**Supplied records:**

*** Block opens ***

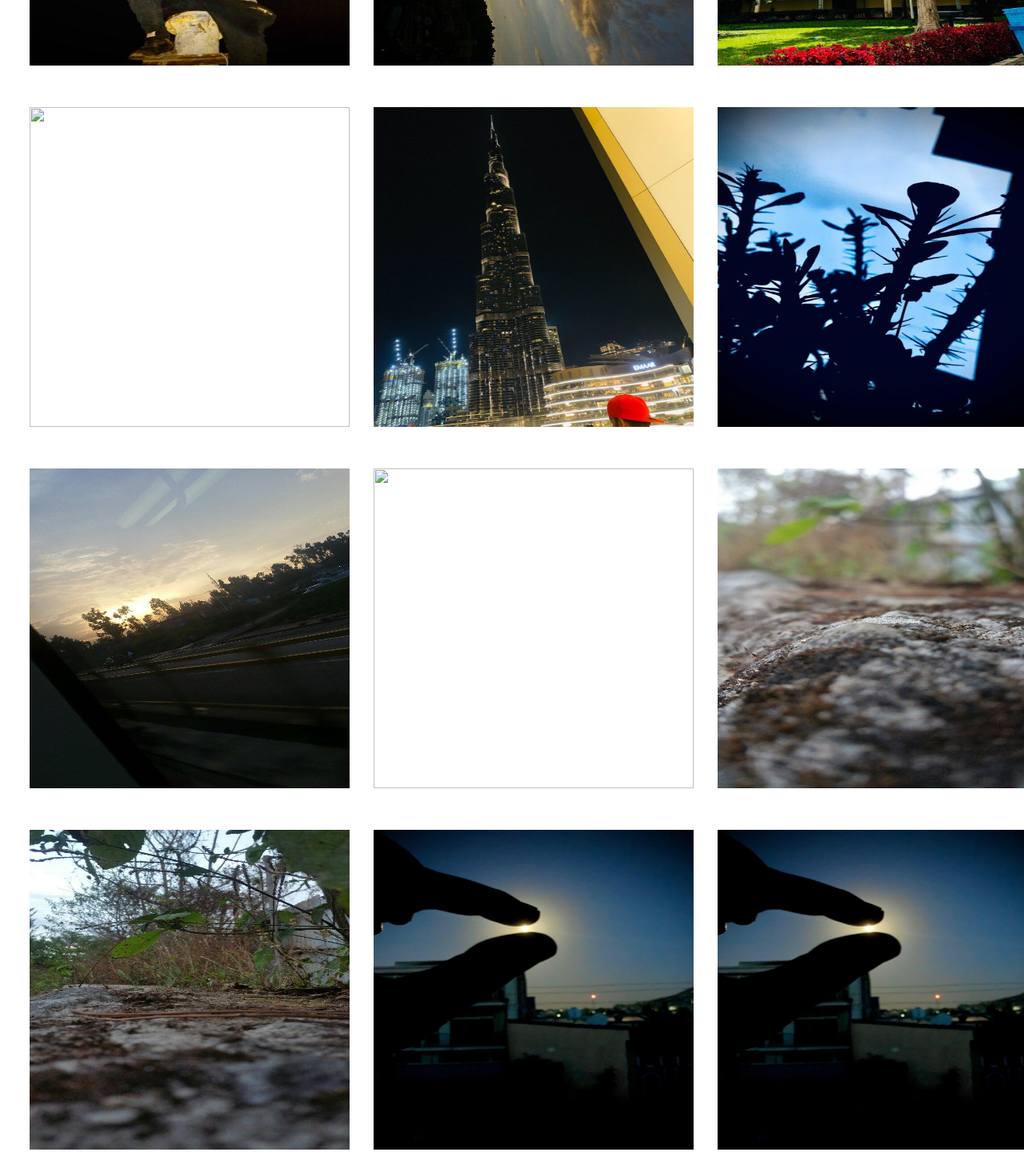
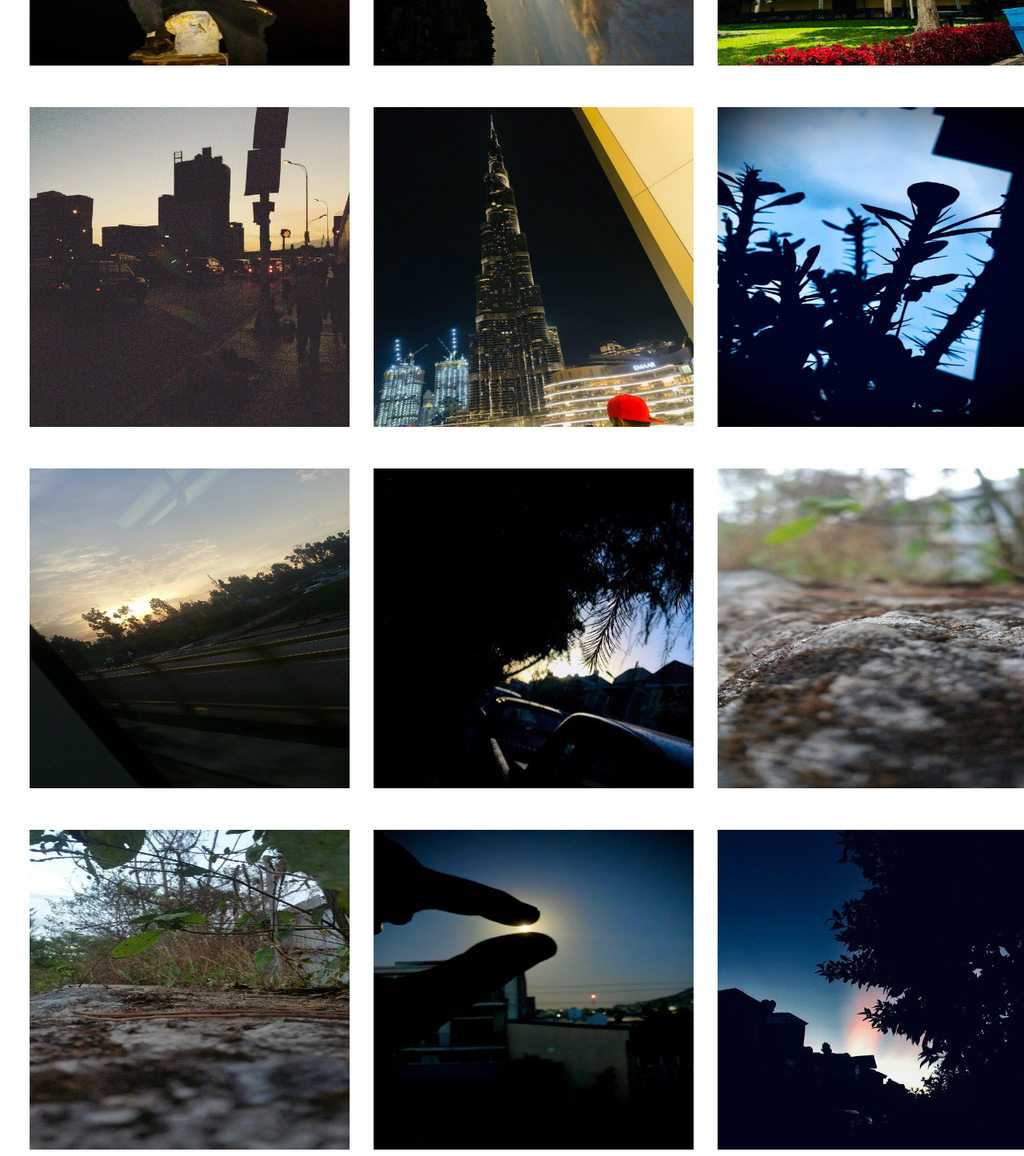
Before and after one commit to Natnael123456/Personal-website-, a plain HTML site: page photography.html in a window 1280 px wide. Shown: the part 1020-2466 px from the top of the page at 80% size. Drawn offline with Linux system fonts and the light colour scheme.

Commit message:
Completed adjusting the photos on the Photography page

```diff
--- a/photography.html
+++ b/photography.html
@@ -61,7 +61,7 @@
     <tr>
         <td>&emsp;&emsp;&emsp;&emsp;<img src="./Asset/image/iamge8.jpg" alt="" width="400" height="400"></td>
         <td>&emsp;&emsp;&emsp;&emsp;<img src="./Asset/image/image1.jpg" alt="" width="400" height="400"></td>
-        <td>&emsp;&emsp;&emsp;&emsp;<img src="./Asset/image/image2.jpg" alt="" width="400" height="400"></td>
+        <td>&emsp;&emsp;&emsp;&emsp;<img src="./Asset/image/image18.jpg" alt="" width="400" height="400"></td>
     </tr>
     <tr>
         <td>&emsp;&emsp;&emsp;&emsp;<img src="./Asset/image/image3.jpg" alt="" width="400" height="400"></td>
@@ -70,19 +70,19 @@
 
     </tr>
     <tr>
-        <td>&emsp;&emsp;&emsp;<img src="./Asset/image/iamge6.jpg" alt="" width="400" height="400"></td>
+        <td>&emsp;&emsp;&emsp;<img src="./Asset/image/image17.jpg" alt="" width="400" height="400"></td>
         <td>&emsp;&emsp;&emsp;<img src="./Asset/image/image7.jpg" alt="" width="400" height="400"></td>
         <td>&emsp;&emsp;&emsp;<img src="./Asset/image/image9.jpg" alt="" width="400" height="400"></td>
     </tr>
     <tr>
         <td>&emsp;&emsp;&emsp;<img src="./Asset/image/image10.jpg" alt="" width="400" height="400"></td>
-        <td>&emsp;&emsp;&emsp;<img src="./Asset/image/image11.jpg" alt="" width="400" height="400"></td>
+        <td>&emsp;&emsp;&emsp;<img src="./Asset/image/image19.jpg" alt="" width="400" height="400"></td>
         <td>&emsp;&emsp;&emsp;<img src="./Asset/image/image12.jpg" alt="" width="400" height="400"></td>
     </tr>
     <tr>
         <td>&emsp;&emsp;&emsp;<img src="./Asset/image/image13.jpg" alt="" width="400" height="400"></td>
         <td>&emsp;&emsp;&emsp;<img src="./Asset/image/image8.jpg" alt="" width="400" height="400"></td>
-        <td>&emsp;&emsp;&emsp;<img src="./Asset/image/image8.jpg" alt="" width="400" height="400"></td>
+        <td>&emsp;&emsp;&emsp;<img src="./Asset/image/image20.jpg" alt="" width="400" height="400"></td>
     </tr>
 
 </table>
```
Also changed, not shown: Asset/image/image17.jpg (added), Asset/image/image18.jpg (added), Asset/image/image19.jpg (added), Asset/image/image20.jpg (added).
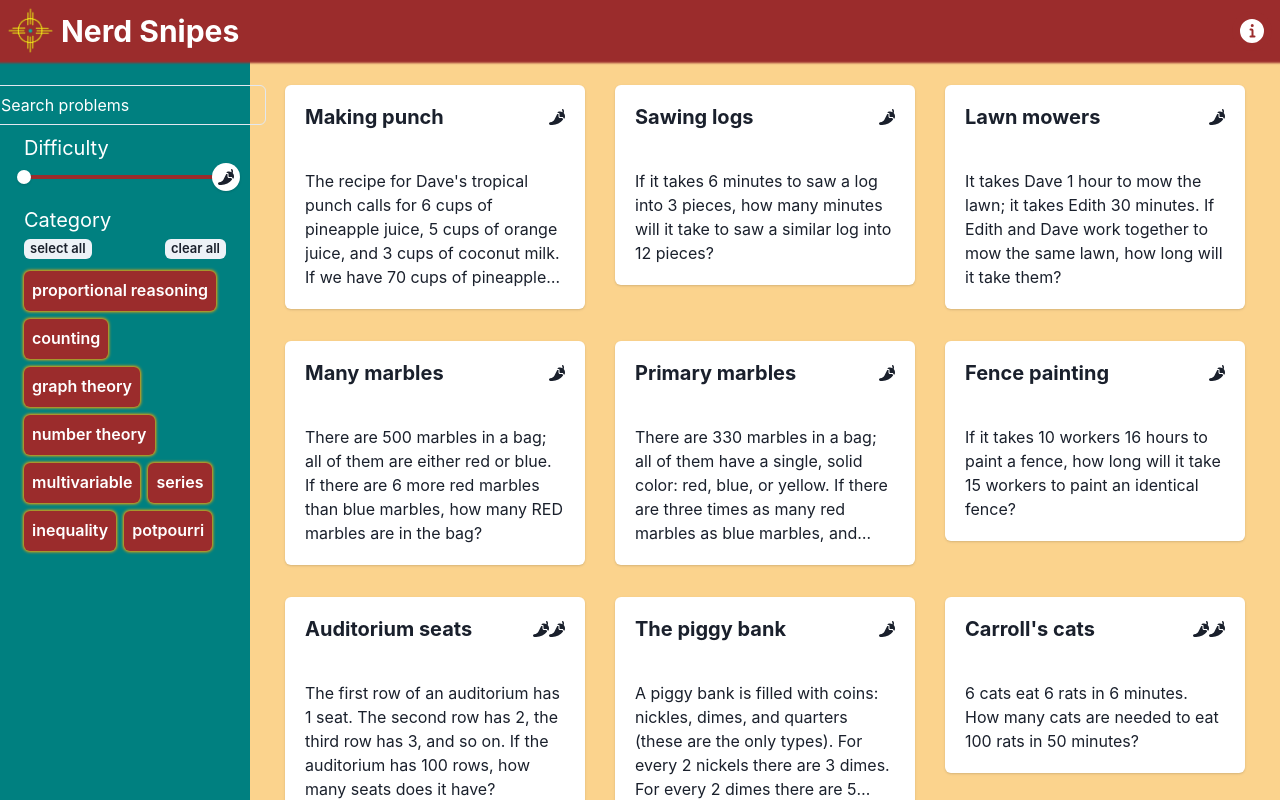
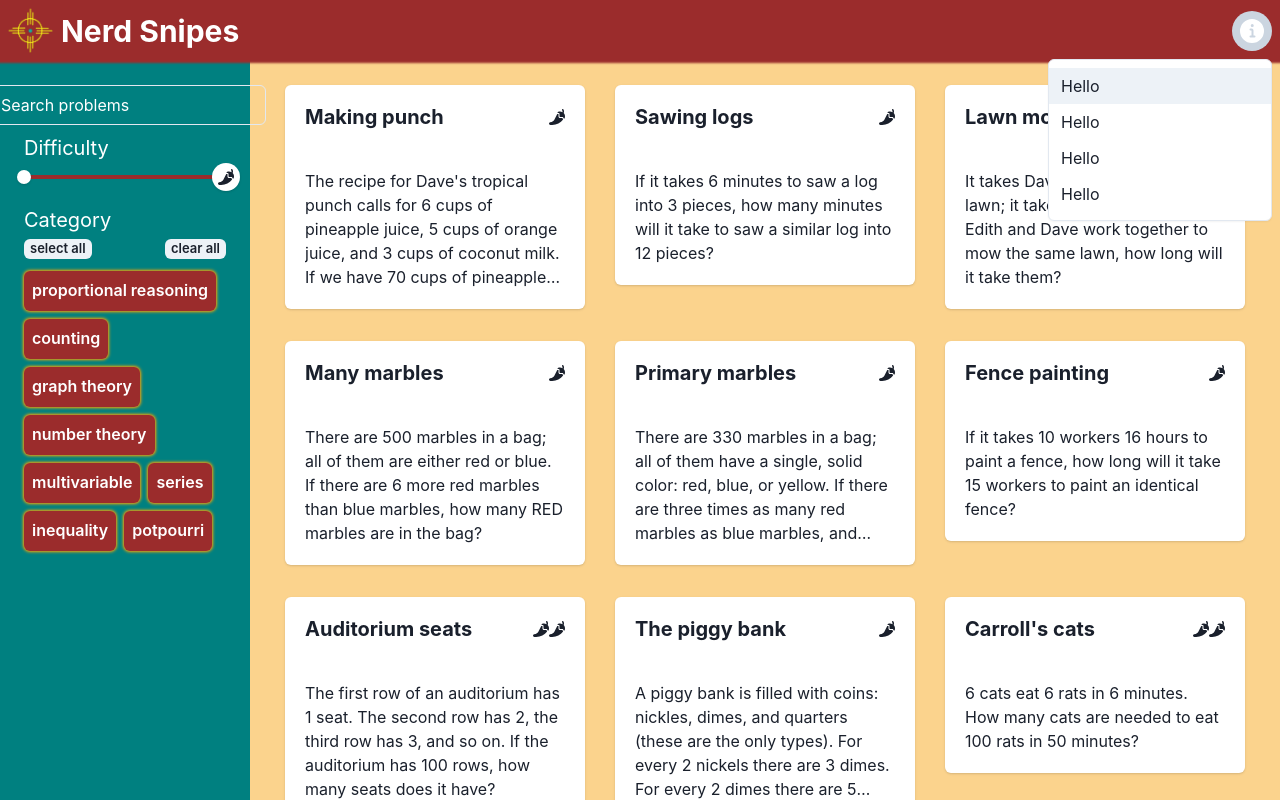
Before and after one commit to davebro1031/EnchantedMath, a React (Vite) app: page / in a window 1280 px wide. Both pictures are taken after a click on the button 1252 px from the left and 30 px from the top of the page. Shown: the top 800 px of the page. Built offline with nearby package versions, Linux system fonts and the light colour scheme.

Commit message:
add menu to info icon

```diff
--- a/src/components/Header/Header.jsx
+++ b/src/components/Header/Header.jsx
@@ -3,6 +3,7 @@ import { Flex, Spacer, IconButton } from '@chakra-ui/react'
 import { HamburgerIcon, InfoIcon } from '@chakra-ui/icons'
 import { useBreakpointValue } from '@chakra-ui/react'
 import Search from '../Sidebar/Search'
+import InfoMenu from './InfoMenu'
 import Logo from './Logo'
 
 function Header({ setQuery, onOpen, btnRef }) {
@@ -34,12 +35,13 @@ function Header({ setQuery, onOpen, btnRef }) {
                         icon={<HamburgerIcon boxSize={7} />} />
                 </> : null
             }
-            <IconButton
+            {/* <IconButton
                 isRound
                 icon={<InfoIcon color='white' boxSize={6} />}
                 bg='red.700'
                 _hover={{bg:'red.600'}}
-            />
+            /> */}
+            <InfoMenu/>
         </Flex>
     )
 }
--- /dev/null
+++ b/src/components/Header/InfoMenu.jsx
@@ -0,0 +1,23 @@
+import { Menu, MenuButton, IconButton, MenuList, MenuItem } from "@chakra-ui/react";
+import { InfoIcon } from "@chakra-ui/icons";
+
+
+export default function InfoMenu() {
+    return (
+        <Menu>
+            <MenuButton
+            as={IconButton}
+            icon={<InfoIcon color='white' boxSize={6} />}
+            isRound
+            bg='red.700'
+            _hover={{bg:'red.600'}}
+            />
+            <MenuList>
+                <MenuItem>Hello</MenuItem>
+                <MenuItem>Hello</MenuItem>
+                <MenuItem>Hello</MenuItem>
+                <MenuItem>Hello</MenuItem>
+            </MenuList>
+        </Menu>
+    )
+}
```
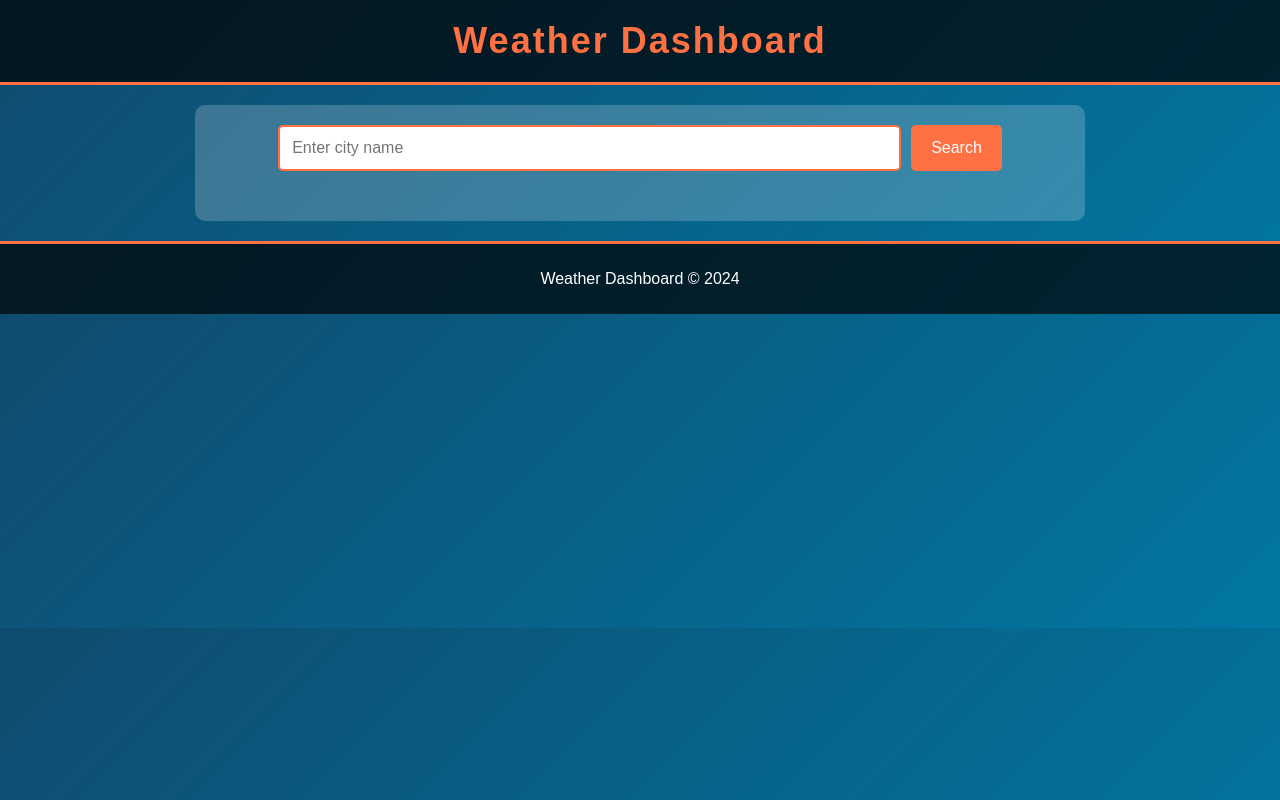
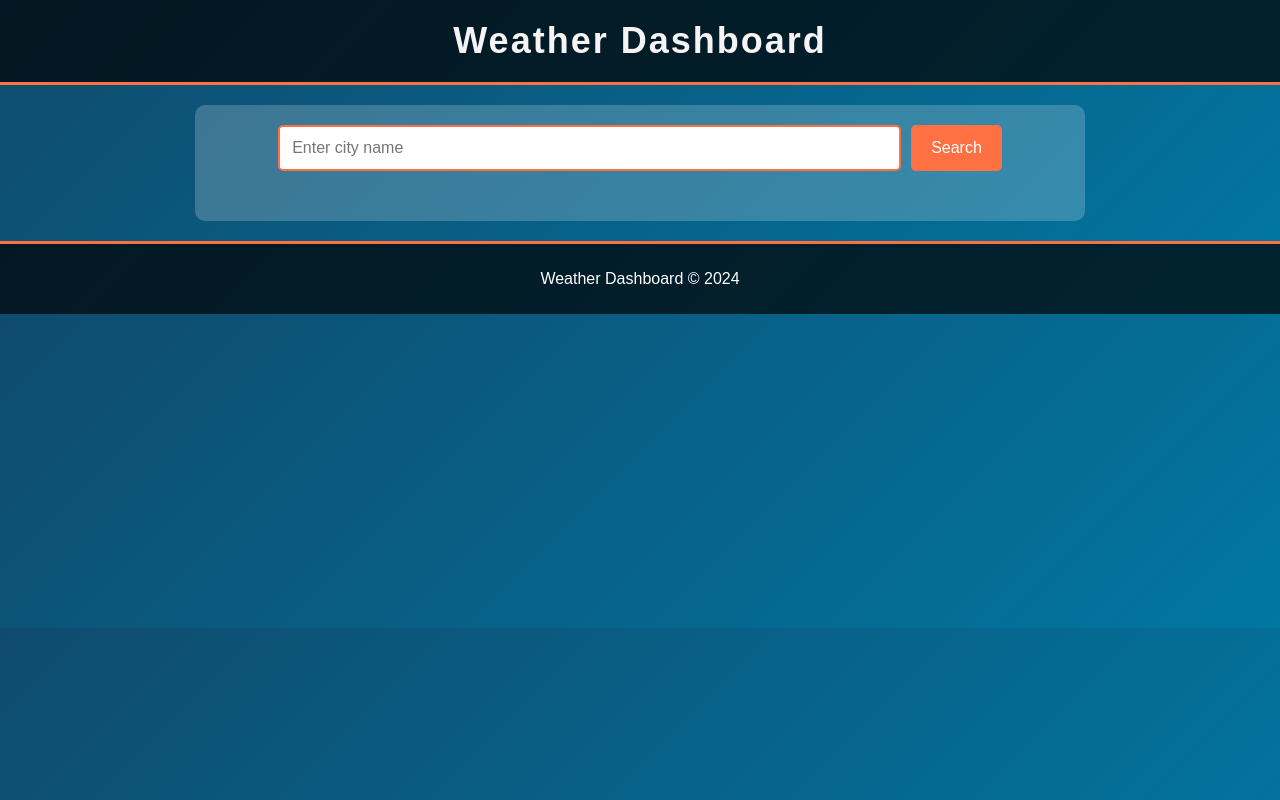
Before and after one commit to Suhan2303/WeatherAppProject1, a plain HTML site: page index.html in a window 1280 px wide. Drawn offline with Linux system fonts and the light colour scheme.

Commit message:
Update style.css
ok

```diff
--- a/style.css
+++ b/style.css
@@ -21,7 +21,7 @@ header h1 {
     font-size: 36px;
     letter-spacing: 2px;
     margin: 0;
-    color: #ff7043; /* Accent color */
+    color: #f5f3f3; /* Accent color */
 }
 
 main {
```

*** Block closes ***

**Task prompt:**
Images in the records must not be repeated; everything else should be returned exactly.

**Answer to the problem:**
Before and after one commit to Natnael123456/Personal-website-, a plain HTML site: page photography.html in a window 1280 px wide. Shown: the part 1020-2466 px from the top of the page at 80% size. Drawn offline with Linux system fonts and the light colour scheme.

Commit message:
Completed adjusting the photos on the Photography page

```diff
--- a/photography.html
+++ b/photography.html
@@ -61,7 +61,7 @@
     <tr>
         <td>&emsp;&emsp;&emsp;&emsp;<img src="./Asset/image/iamge8.jpg" alt="" width="400" height="400"></td>
         <td>&emsp;&emsp;&emsp;&emsp;<img src="./Asset/image/image1.jpg" alt="" width="400" height="400"></td>
-        <td>&emsp;&emsp;&emsp;&emsp;<img src="./Asset/image/image2.jpg" alt="" width="400" height="400"></td>
+        <td>&emsp;&emsp;&emsp;&emsp;<img src="./Asset/image/image18.jpg" alt="" width="400" height="400"></td>
     </tr>
     <tr>
         <td>&emsp;&emsp;&emsp;&emsp;<img src="./Asset/image/image3.jpg" alt="" width="400" height="400"></td>
@@ -70,19 +70,19 @@
 
     </tr>
     <tr>
-        <td>&emsp;&emsp;&emsp;<img src="./Asset/image/iamge6.jpg" alt="" width="400" height="400"></td>
+        <td>&emsp;&emsp;&emsp;<img src="./Asset/image/image17.jpg" alt="" width="400" height="400"></td>
         <td>&emsp;&emsp;&emsp;<img src="./Asset/image/image7.jpg" alt="" width="400" height="400"></td>
         <td>&emsp;&emsp;&emsp;<img src="./Asset/image/image9.jpg" alt="" width="400" height="400"></td>
     </tr>
     <tr>
         <td>&emsp;&emsp;&emsp;<img src="./Asset/image/image10.jpg" alt="" width="400" height="400"></td>
-        <td>&emsp;&emsp;&emsp;<img src="./Asset/image/image11.jpg" alt="" width="400" height="400"></td>
+        <td>&emsp;&emsp;&emsp;<img src="./Asset/image/image19.jpg" alt="" width="400" height="400"></td>
         <td>&emsp;&emsp;&emsp;<img src="./Asset/image/image12.jpg" alt="" width="400" height="400"></td>
     </tr>
     <tr>
         <td>&emsp;&emsp;&emsp;<img src="./Asset/image/image13.jpg" alt="" width="400" height="400"></td>
         <td>&emsp;&emsp;&emsp;<img src="./Asset/image/image8.jpg" alt="" width="400" height="400"></td>
-        <td>&emsp;&emsp;&emsp;<img src="./Asset/image/image8.jpg" alt="" width="400" height="400"></td>
+        <td>&emsp;&emsp;&emsp;<img src="./Asset/image/image20.jpg" alt="" width="400" height="400"></td>
     </tr>
 
 </table>
```
Also changed, not shown: Asset/image/image17.jpg (added), Asset/image/image18.jpg (added), Asset/image/image19.jpg (added), Asset/image/image20.jpg (added).
Before and after one commit to davebro1031/EnchantedMath, a React (Vite) app: page / in a window 1280 px wide. Both pictures are taken after a click on the button 1252 px from the left and 30 px from the top of the page. Shown: the top 800 px of the page. Built offline with nearby package versions, Linux system fonts and the light colour scheme.

Commit message:
add menu to info icon

```diff
--- a/src/components/Header/Header.jsx
+++ b/src/components/Header/Header.jsx
@@ -3,6 +3,7 @@ import { Flex, Spacer, IconButton } from '@chakra-ui/react'
 import { HamburgerIcon, InfoIcon } from '@chakra-ui/icons'
 import { useBreakpointValue } from '@chakra-ui/react'
 import Search from '../Sidebar/Search'
+import InfoMenu from './InfoMenu'
 import Logo from './Logo'
 
 function Header({ setQuery, onOpen, btnRef }) {
@@ -34,12 +35,13 @@ function Header({ setQuery, onOpen, btnRef }) {
                         icon={<HamburgerIcon boxSize={7} />} />
                 </> : null
             }
-            <IconButton
+            {/* <IconButton
                 isRound
                 icon={<InfoIcon color='white' boxSize={6} />}
                 bg='red.700'
                 _hover={{bg:'red.600'}}
-            />
+            /> */}
+            <InfoMenu/>
         </Flex>
     )
 }
--- /dev/null
+++ b/src/components/Header/InfoMenu.jsx
@@ -0,0 +1,23 @@
+import { Menu, MenuButton, IconButton, MenuList, MenuItem } from "@chakra-ui/react";
+import { InfoIcon } from "@chakra-ui/icons";
+
+
+export default function InfoMenu() {
+    return (
+        <Menu>
+            <MenuButton
+            as={IconButton}
+            icon={<InfoIcon color='white' boxSize={6} />}
+            isRound
+            bg='red.700'
+            _hover={{bg:'red.600'}}
+            />
+            <MenuList>
+                <MenuItem>Hello</MenuItem>
+                <MenuItem>Hello</MenuItem>
+                <MenuItem>Hello</MenuItem>
+                <MenuItem>Hello</MenuItem>
+            </MenuList>
+        </Menu>
+    )
+}
```
Before and after one commit to Suhan2303/WeatherAppProject1, a plain HTML site: page index.html in a window 1280 px wide. Drawn offline with Linux system fonts and the light colour scheme.

Commit message:
Update style.css
ok

```diff
--- a/style.css
+++ b/style.css
@@ -21,7 +21,7 @@ header h1 {
     font-size: 36px;
     letter-spacing: 2px;
     margin: 0;
-    color: #ff7043; /* Accent color */
+    color: #f5f3f3; /* Accent color */
 }
 
 main {
```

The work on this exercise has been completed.